● Data supplied:
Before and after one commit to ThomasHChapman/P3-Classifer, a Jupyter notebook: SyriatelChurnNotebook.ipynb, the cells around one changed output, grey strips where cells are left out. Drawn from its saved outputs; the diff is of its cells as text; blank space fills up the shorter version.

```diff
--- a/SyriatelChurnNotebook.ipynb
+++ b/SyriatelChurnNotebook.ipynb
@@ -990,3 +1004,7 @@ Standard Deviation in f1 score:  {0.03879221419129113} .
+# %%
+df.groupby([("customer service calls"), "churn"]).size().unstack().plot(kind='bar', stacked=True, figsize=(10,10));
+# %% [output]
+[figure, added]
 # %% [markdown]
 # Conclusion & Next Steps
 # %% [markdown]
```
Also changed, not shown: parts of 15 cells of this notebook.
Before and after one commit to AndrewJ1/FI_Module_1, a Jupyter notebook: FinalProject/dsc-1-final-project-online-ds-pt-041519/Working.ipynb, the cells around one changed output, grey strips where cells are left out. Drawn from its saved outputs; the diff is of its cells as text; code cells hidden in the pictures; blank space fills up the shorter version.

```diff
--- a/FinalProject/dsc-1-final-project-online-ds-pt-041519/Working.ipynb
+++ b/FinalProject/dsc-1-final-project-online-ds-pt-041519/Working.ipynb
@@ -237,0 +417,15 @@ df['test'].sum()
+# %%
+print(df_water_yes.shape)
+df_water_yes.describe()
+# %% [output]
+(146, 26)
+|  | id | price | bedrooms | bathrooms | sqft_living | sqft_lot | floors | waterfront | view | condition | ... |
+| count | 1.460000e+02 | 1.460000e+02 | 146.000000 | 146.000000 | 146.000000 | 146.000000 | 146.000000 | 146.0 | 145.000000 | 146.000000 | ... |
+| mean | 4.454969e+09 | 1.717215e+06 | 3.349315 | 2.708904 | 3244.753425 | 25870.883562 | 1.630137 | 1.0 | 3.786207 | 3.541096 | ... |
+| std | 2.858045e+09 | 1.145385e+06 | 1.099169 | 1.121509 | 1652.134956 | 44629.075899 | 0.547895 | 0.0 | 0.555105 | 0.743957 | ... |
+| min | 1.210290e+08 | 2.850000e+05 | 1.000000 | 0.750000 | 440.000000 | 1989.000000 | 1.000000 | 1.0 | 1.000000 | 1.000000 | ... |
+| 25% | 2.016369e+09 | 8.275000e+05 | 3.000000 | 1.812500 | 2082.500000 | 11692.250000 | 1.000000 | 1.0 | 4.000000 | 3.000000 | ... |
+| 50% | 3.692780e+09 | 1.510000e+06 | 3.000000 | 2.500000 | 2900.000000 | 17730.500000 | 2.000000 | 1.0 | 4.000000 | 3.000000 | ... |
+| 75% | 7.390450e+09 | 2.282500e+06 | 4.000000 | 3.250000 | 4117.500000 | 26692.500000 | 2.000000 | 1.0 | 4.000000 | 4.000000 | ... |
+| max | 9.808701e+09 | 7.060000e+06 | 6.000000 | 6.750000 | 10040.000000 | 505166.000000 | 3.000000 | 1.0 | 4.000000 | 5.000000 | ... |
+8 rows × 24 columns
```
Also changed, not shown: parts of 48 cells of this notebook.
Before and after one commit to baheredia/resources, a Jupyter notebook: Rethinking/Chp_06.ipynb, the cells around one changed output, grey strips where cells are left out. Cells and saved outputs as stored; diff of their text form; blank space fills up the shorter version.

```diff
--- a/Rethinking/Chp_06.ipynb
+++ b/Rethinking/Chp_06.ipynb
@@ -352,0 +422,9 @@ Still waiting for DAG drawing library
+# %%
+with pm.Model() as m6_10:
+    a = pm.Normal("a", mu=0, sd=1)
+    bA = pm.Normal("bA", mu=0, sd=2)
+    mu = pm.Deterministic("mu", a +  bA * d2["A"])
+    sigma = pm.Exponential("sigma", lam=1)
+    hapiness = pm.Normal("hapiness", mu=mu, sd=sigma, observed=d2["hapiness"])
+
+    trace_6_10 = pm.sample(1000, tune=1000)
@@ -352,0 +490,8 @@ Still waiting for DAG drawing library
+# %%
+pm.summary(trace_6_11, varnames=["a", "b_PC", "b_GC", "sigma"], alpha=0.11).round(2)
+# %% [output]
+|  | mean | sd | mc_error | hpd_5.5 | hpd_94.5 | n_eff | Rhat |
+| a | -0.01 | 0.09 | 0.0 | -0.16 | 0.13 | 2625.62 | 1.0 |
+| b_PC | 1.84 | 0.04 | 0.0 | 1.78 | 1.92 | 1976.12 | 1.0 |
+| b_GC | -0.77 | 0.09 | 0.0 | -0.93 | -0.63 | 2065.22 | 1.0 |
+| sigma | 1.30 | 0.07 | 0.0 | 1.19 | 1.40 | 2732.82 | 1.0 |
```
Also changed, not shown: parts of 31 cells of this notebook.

● Description of the task:
Find the number of lines in the data above that contain "Normal". Please give that number alone.

● Reply to the task:
3